There is often confusion over the words 'effect' and 'affect'. In order to understand which to use, you must know the difference between a
noun and a verb. This is because
effect is a noun; whereas, affect is a verb. However, there are tricks to get around this.
(See 'Hot Tip' right.)
Difference between Affect and Effect
What effect did foot-and-mouth disease have on your business?
(effect - noun)
("What consequence did foot-and-mouth..." < sounds ok; effect is correct)
Did foot-and-mouth disease affect your business?
(affect - verb)
("Did foot-and-mouth disease transform your business?" < sounds ok; affect
Do not allow this incident to effect your decision.
("...to outcome/consequence/appearance your decision" < nonsense; effect
("...to transform your decision" < sounds ok; affect is correct.)
That spiral effect is effecting my eyes.
Select the correct version:|
A LITTLE TRICK TO SPOT 'EFFECT' |

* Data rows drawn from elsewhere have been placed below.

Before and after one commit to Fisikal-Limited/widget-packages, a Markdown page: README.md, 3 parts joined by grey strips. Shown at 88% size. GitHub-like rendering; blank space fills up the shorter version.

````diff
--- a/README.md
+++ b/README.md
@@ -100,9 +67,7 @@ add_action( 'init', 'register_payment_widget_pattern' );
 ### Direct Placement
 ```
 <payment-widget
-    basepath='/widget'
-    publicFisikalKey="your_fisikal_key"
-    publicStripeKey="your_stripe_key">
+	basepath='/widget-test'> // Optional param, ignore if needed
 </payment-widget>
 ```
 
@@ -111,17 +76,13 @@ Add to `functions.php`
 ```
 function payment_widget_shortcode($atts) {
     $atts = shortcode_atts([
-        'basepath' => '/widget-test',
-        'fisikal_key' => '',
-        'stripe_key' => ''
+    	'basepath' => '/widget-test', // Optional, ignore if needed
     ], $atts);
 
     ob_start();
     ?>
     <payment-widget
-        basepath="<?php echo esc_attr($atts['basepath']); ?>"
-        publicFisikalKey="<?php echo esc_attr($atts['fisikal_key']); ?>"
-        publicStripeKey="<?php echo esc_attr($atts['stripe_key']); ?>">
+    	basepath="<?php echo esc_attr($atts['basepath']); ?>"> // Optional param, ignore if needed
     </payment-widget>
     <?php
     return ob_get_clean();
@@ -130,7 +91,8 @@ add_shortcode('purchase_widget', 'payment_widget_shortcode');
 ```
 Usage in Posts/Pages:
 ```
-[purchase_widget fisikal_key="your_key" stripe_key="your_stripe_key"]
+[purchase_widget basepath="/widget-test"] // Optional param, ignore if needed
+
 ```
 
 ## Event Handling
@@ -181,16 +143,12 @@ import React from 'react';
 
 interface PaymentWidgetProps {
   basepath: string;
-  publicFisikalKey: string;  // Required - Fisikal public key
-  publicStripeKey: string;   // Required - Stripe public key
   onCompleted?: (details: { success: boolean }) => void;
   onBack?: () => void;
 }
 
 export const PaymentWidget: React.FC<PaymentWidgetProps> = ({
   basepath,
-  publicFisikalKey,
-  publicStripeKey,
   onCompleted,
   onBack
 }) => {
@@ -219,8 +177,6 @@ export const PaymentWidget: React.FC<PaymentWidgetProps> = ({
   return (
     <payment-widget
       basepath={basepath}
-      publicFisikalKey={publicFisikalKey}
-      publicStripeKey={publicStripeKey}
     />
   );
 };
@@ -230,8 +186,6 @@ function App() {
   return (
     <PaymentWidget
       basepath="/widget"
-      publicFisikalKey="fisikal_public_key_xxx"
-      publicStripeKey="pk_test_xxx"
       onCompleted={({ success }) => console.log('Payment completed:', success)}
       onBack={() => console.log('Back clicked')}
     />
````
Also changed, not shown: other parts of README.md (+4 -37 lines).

The word effect has several meanings. It can mean outcome, consequence or
appearance. Try using one of these instead of effect. If the sentence still makes sense, then
effect is almost certainly correct.
(This trick works because effect is a noun, just like the words outcome,
consequence and appearance. )
A LITTLE TRICK TO SPOT 'AFFECT'
Try using the verb 'to transform' (in its various forms; e.g., transforming, transformed,
transforms) instead of affect. If the sentence still makes sense, then affect is almost certainly correct. However, if you find yourself using
transformation then you should be using effect, because both are nouns.
(This trick works because 'to transform' is a verb, just like 'to affect'. )
There should be no confusion with 'affecting' or 'affected'. These are always verbs.
There is a verb 'to effect'. It is quite rare, but useful in business writing. It means
'to bring into being'.
The new policy will be effected as soon as the paper is signed.